◆ Required work
Pictures do not belong in the copy; quote every entry below exactly.
****************
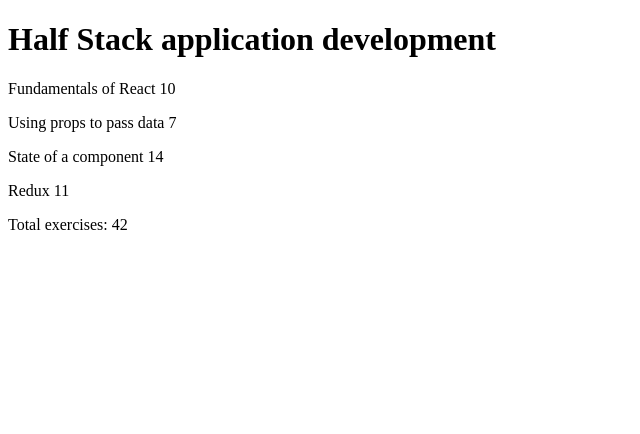
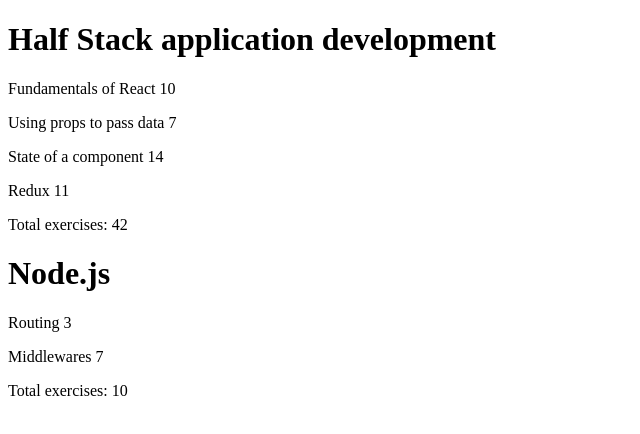
Before and after one commit to Helenagg/curse-fullStack-open, a React (Vite) app: page / in a window 1280 px wide. Shown: the top 434 px of the page, without its empty margins (0-640 px from the left). Built offline with nearby package versions, Linux system fonts and the light colour scheme.

Commit message:
part 2 exercise 4

```diff
--- a/src/App.jsx
+++ b/src/App.jsx
@@ -17,9 +17,10 @@
 };
 
 const App = () => {
-  const course = {
+  const course = [
+    {
+      name: "Half Stack application development",
       id: 1,
-    name: "Half Stack application development",
       parts: [
         {
           name: "Fundamentals of React",
@@ -42,24 +43,55 @@
           id: 4,
         },
       ],
-  };
+    },
+    {
+      name: "Node.js",
+      id: 2,
+      parts: [
+        {
+          name: "Routing",
+          exercises: 3,
+          id: 1,
+        },
+        {
+          name: "Middlewares",
+          exercises: 7,
+          id: 2,
+        },
+      ],
+    },
+  ];
 
-
-  const sum = course.parts.map((part) => part.exercises).reduce((accumulator, newValue) => accumulator + newValue, 0)
-  console.log('sum', sum);
-
+  // const total = course.map((item) => {
+  //   const newExercise = item.parts;
+  //   const sum = newExercise.map((exercise) => exercise.exercises).reduce((accumulator, newValue) => accumulator + newValue, 0)
+  //   console.log('total value', sum);
+  //   return sum
+  // }) //.reduce((accumulator, newValue) => accumulator + newValue, 0)
+// console.log('total', total);
   return (
     <>
-      <Header title={course.name} />
-      {course.parts.map((part) => (
+      {course.map((newCourse) => {
+        const total = newCourse.parts.reduce((acc, part) => acc + part.exercises, 0)
+        console.log('total', newCourse.parts);
+        return (
+          <>
+            <Header key={newCourse.id} title={newCourse.name} />
+            {newCourse.parts.map((part) => (
+
               <Course
                 key={part.id}
                 courseName={part.name}
-          exercise={part.exercises}
-        />
+                exercise={part.exercises} />
+
             ))}
+            <SumExercises sum={total} />
+          </>
+        );
+      })}
 
-      <SumExercises sum={sum} />
+      {/* {newCourse.parts.map((part) => (
+        ))} */}
     </>
   );
 };
```
Lines whose indentation alone changed are shown as unchanged.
****************
◆ The completed task
Before and after one commit to Helenagg/curse-fullStack-open, a React (Vite) app: page / in a window 1280 px wide. Shown: the top 434 px of the page, without its empty margins (0-640 px from the left). Built offline with nearby package versions, Linux system fonts and the light colour scheme.

Commit message:
part 2 exercise 4

```diff
--- a/src/App.jsx
+++ b/src/App.jsx
@@ -17,9 +17,10 @@
 };
 
 const App = () => {
-  const course = {
+  const course = [
+    {
+      name: "Half Stack application development",
       id: 1,
-    name: "Half Stack application development",
       parts: [
         {
           name: "Fundamentals of React",
@@ -42,24 +43,55 @@
           id: 4,
         },
       ],
-  };
+    },
+    {
+      name: "Node.js",
+      id: 2,
+      parts: [
+        {
+          name: "Routing",
+          exercises: 3,
+          id: 1,
+        },
+        {
+          name: "Middlewares",
+          exercises: 7,
+          id: 2,
+        },
+      ],
+    },
+  ];
 
-
-  const sum = course.parts.map((part) => part.exercises).reduce((accumulator, newValue) => accumulator + newValue, 0)
-  console.log('sum', sum);
-
+  // const total = course.map((item) => {
+  //   const newExercise = item.parts;
+  //   const sum = newExercise.map((exercise) => exercise.exercises).reduce((accumulator, newValue) => accumulator + newValue, 0)
+  //   console.log('total value', sum);
+  //   return sum
+  // }) //.reduce((accumulator, newValue) => accumulator + newValue, 0)
+// console.log('total', total);
   return (
     <>
-      <Header title={course.name} />
-      {course.parts.map((part) => (
+      {course.map((newCourse) => {
+        const total = newCourse.parts.reduce((acc, part) => acc + part.exercises, 0)
+        console.log('total', newCourse.parts);
+        return (
+          <>
+            <Header key={newCourse.id} title={newCourse.name} />
+            {newCourse.parts.map((part) => (
+
               <Course
                 key={part.id}
                 courseName={part.name}
-          exercise={part.exercises}
-        />
+                exercise={part.exercises} />
+
             ))}
+            <SumExercises sum={total} />
+          </>
+        );
+      })}
 
-      <SumExercises sum={sum} />
+      {/* {newCourse.parts.map((part) => (
+        ))} */}
     </>
   );
 };
```
Lines whose indentation alone changed are shown as unchanged.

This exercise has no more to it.